So, there’s this girl. She’s tragically orphaned and richer than anyone on the planet. Every guy she meets falls in love with her, but in between torrid romances she rejects them all because she dedicated to what is Pure and Good. She has genius level intellect, Olympic-athelete level athletic ability and incredible good looks. She is consumed by terrible angst, but this only makes guys want her more. She has no superhuman abilities, yet she is more competent than her superhuman friends and defeats superhumans with ease. She has unshakably loyal friends and allies, despite the fact she treats them pretty badly. They fear and respect her, and defer to her orders. Everyone is obsessed with her, even her enemies are attracted to her. She can plan ahead for anything and she’s generally right with any conclusion she makes. People who defy her are inevitably wrong.
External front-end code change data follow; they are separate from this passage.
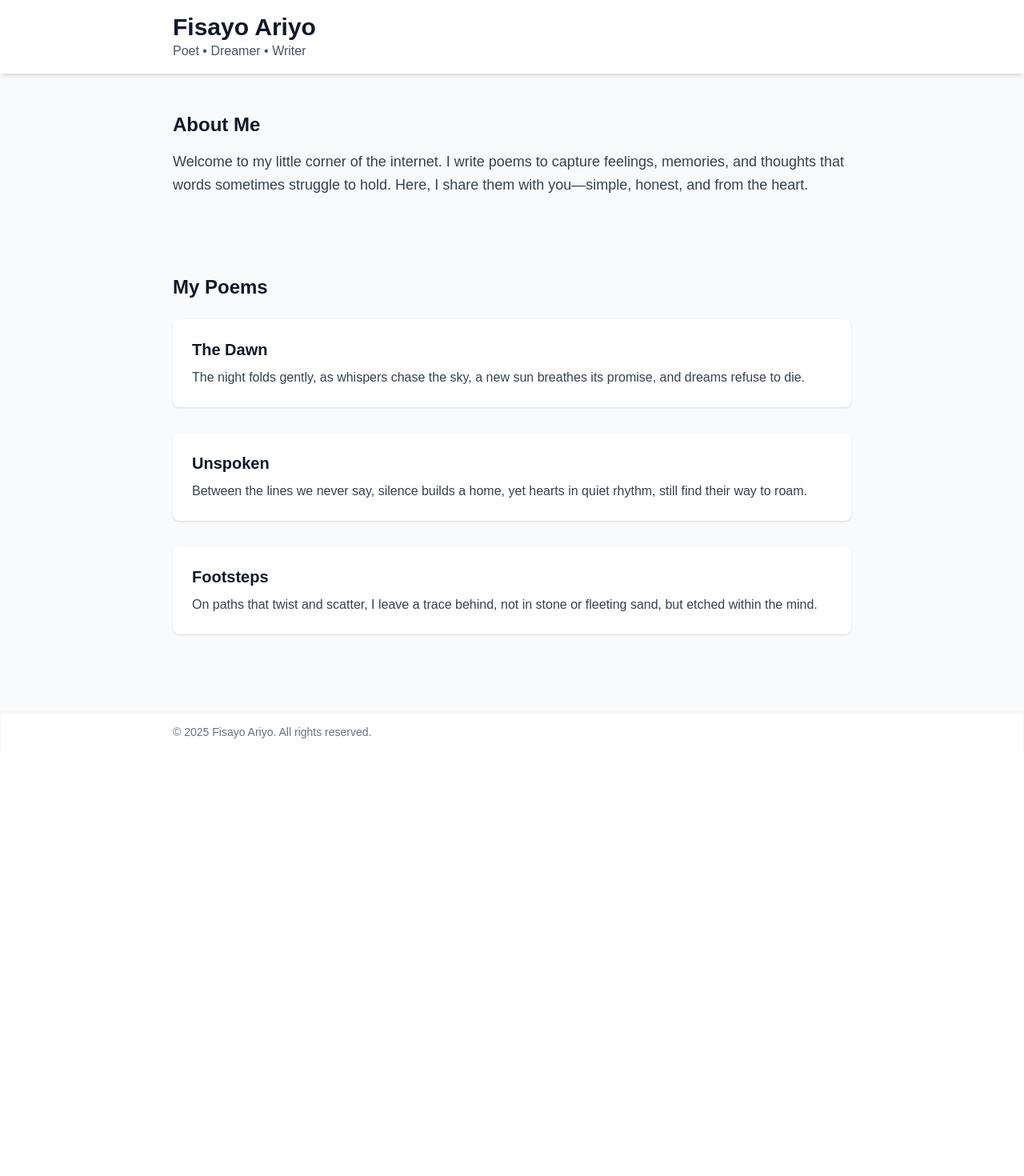
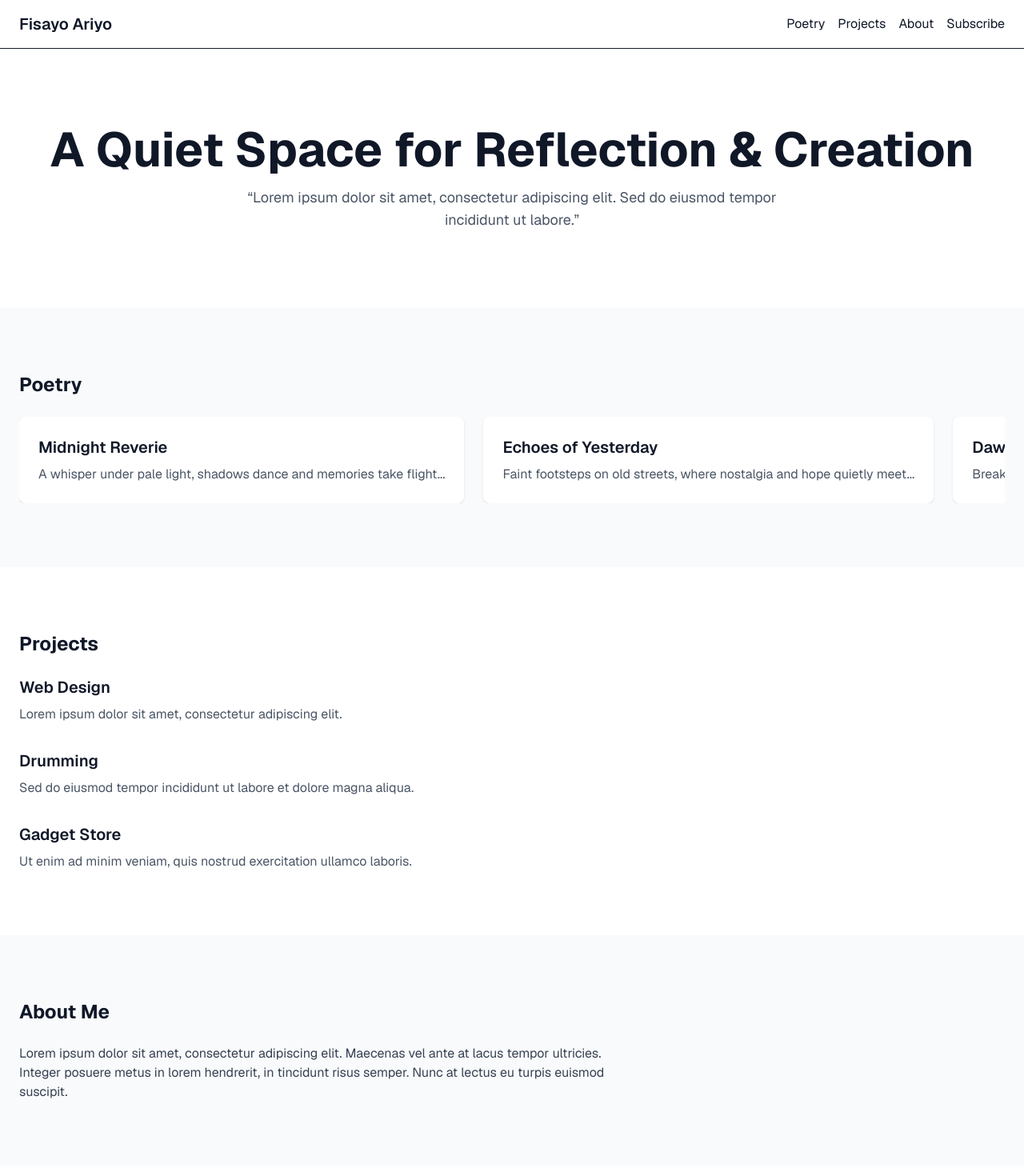
Before and after one commit to fisayoariyo/fisayoariyo, a Next.js app: page / in a window 1280 px wide. Shown: the top 1470 px of the page at 80% size. Before the commit the page ends 941 px from the top, so only its background shows below. Built offline with nearby package versions, Linux system fonts and the light colour scheme.

Commit message:
changed my entire landing page

```diff
--- a/app/page.tsx
+++ b/app/page.tsx
@@ -1,60 +1,152 @@
+// app/page.tsx
+
 export default function Home() {
   return (
-    <main className="min-h-screen bg-gray-50 text-gray-900">
-      {/* Header */}
-      <header className="bg-white shadow-md">
-        <div className="max-w-4xl mx-auto px-6 py-4">
-          <h1 className="text-3xl font-bold">Fisayo Ariyo</h1>
-          <p className="text-gray-600">Poet • Dreamer • Writer</p>
-        </div>
+    <main className="min-h-screen bg-white text-gray-900 font-sans">
+      {/* NAVIGATION */}
+      <header className="flex justify-between items-center px-6 py-4 border-b">
+        <h1 className="text-xl font-semibold">Fisayo Ariyo</h1>
+        <nav className="space-x-4">
+          <a href="#poetry" className="hover:underline">
+            Poetry
+          </a>
+          <a href="#projects" className="hover:underline">
+            Projects
+          </a>
+          <a href="#about" className="hover:underline">
+            About
+          </a>
+          <a href="#subscribe" className="hover:underline">
+            Subscribe
+          </a>
+        </nav>
       </header>
 
-      {/* About Section */}
-      <section className="max-w-4xl mx-auto px-6 py-12">
-        <h2 className="text-2xl font-semibold mb-4">About Me</h2>
-        <p className="text-lg leading-relaxed text-gray-700">
-          Welcome to my little corner of the internet. I write poems to capture
-          feelings, memories, and thoughts that words sometimes struggle to
-          hold. Here, I share them with you—simple, honest, and from the heart.
+      {/* HERO SECTION */}
+      <section className="text-center py-24 px-4">
+        <h2 className="text-4xl md:text-6xl font-bold mb-4">
+          A Quiet Space for Reflection & Creation
+        </h2>
+        <p className="text-lg max-w-2xl mx-auto text-gray-600">
+          “Lorem ipsum dolor sit amet, consectetur adipiscing elit. Sed do
+          eiusmod tempor incididunt ut labore.”
         </p>
       </section>
 
-      {/* Poems Section */}
-      <section className="max-w-4xl mx-auto px-6 py-12">
-        <h2 className="text-2xl font-semibold mb-6">My Poems</h2>
-
-        <div className="space-y-8">
-          <article className="bg-white p-6 rounded-lg shadow">
-            <h3 className="text-xl font-bold mb-2">The Dawn</h3>
-            <p className="text-gray-700 leading-relaxed">
-              The night folds gently, as whispers chase the sky, a new sun
-              breathes its promise, and dreams refuse to die.
-            </p>
-          </article>
-
-          <article className="bg-white p-6 rounded-lg shadow">
-            <h3 className="text-xl font-bold mb-2">Unspoken</h3>
-            <p className="text-gray-700 leading-relaxed">
-              Between the lines we never say, silence builds a home, yet hearts
-              in quiet rhythm, still find their way to roam.
-            </p>
-          </article>
-
-          <article className="bg-white p-6 rounded-lg shadow">
-            <h3 className="text-xl font-bold mb-2">Footsteps</h3>
-            <p className="text-gray-700 leading-relaxed">
-              On paths that twist and scatter, I leave a trace behind, not in
-              stone or fleeting sand, but etched within the mind.
-            </p>
-          </article>
+      {/* POETRY SECTION - HORIZONTAL SCROLL PREVIEW */}
+      <section id="poetry" className="px-6 py-20 bg-gray-50">
+        <h3 className="text-2xl font-bold mb-6">Poetry</h3>
+        <div className="flex space-x-6 overflow-x-auto scrollbar-thin scrollbar-thumb-gray-300 scrollbar-track-gray-100">
+          {[
+            {
+              id: 1,
+              title: "Midnight Reverie",
+              excerpt:
+                "A whisper under pale light, shadows dance and memories take flight...",
+            },
+            {
+              id: 2,
+              title: "Echoes of Yesterday",
+              excerpt:
+                "Faint footsteps on old streets, where nostalgia and hope quietly meet...",
+            },
+            {
+              id: 3,
+              title: "Dawn’s First Light",
+              excerpt:
+                "Breaking dawn unveils new dreams, soft and bright with golden beams...",
+            },
+            {
+              id: 4,
+              title: "Silent Conversations",
+              excerpt:
+                "Between the stars and sleepless minds, words unsaid but hearts aligned...",
+            },
+            {
+              id: 5,
+              title: "Fragments of Time",
+              excerpt:
+                "Pieces scattered on a breeze, moments held with gentle ease...",
+            },
+            {
+              id: 6,
+              title: "The Last Ember",
+              excerpt:
+                "Fading glow of ember’s fire, echoes stir my deep desire...",
+            },
+          ].map((poem) => (
+            <div
+              key={poem.id}
+              className="min-w-[280px] p-6 bg-white rounded-lg shadow hover:shadow-lg transition-shadow cursor-pointer flex-shrink-0"
+            >
+              <h4 className="text-xl font-semibold">{poem.title}</h4>
+              <p className="text-gray-600 mt-2">{poem.excerpt}</p>
+            </div>
+          ))}
         </div>
       </section>
 
-      {/* Footer */}
-      <footer className="bg-white shadow-inner mt-12">
-        <div className="max-w-4xl mx-auto px-6 py-4 text-sm text-gray-500">
-          © {new Date().getFullYear()} Fisayo Ariyo. All rights reserved.
+      {/* PROJECTS SECTION */}
+      <section id="projects" className="px-6 py-20">
+        <h3 className="text-2xl font-bold mb-6">Projects</h3>
+        <div className="space-y-8">
+          <div>
+            <h4 className="text-xl font-semibold">Web Design</h4>
+            <p className="text-gray-600 mt-2">
+              Lorem ipsum dolor sit amet, consectetur adipiscing elit.
+            </p>
+          </div>
+          <div>
+            <h4 className="text-xl font-semibold">Drumming</h4>
+            <p className="text-gray-600 mt-2">
+              Sed do eiusmod tempor incididunt ut labore et dolore magna aliqua.
+            </p>
+          </div>
+          <div>
+            <h4 className="text-xl font-semibold">Gadget Store</h4>
+            <p className="text-gray-600 mt-2">
+              Ut enim ad minim veniam, quis nostrud exercitation ullamco
+              laboris.
+            </p>
+          </div>
         </div>
+      </section>
+
+      {/* ABOUT SECTION */}
+      <section id="about" className="px-6 py-20 bg-gray-50">
+        <h3 className="text-2xl font-bold mb-6">About Me</h3>
+        <p className="text-gray-700 max-w-3xl">
+          Lorem ipsum dolor sit amet, consectetur adipiscing elit. Maecenas vel
+          ante at lacus tempor ultricies. Integer posuere metus in lorem
+          hendrerit, in tincidunt risus semper. Nunc at lectus eu turpis euismod
+          suscipit.
+        </p>
+      </section>
+
+      {/* SUBSCRIBE SECTION */}
+      <section id="subscribe" className="px-6 py-20 text-center">
+        <h3 className="text-2xl font-bold mb-4">Stay Connected</h3>
+        <p className="text-gray-600 mb-6">
+          Subscribe to receive new poems and updates:
+        </p>
+        <form className="max-w-md mx-auto flex flex-col sm:flex-row gap-4">
+          <input
+            type="email"
+            placeholder="Your email"
+            className="w-full px-4 py-2 border rounded"
+          />
+          <button
+            type="submit"
+            className="bg-black text-white px-6 py-2 rounded hover:bg-gray-800"
+          >
+            Subscribe
+          </button>
+        </form>
+      </section>
+
+      {/* FOOTER */}
+      <footer className="px-6 py-10 border-t text-center text-sm text-gray-500">
+        © {new Date().getFullYear()} Fisayo Ariyo. All rights reserved.
       </footer>
     </main>
   );
```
God, what a Mary Sue.
I just described Batman.
Wish fulfillment characters have been around since the beginning of time. The good guys tend to win, get the girl and have everything fall into place for them. It’s only when women started doing it that it became a problem.
READ THIS I BEG OF YOU.
I mean really
Okay, let me be clear: I LOVE THIS POST and everything it has to say, and I’d like to see more of these (akin to Maureen Johnson’s cover flip?).
That said… oh lawd, please don’t come at me with knives, but I have one tiny quibble: I’m not sure this is an accurate description of Batman. It’s a great description of the Batman of yore. But the Batman of Frank Miller’s Dark Knight? Of Nolan’s Batman trilogy? These are men plagued by physical limitations (though Nolan’s Batman apparently has one hell of a chiropractor) and character deficiencies that inform their journeys and DO undermine their relations with others.
This doesn’t change any of the impact or value of the original post. Like I said, it’s a quibble. Batman STILL embodies wish-fulfillment. So does Han Solo. So does Jack Reacher. And there’s no question that genres dominated by male wish-fulfillment are treated with greater tolerance and less condescension than genres that give primacy to female desires and characters.
I think that post-modern (or post-post-modern or whatever the hell) wish-fulfillment looks slightly different than old-school wish-fulfillment and it’s worth considering that in the way that people respond to perceived “Mary Sues.” But whichever Batman is on the page, he’s still probably going to get a fairer shake than a female protagonist. And don’t even get me started on Hawkeye.
edited by LiquidSoulDesign
Love these. And also bringing back hilarious memories of Anthony Rapp INSISTING on the rules being followed to the letter during the Authors’ House Cup at Leakycon. He is wonderfully Hufflepuff to the core.
I was on the Slytherin team with Barry Lyga and Amber Benson. We won. Natch.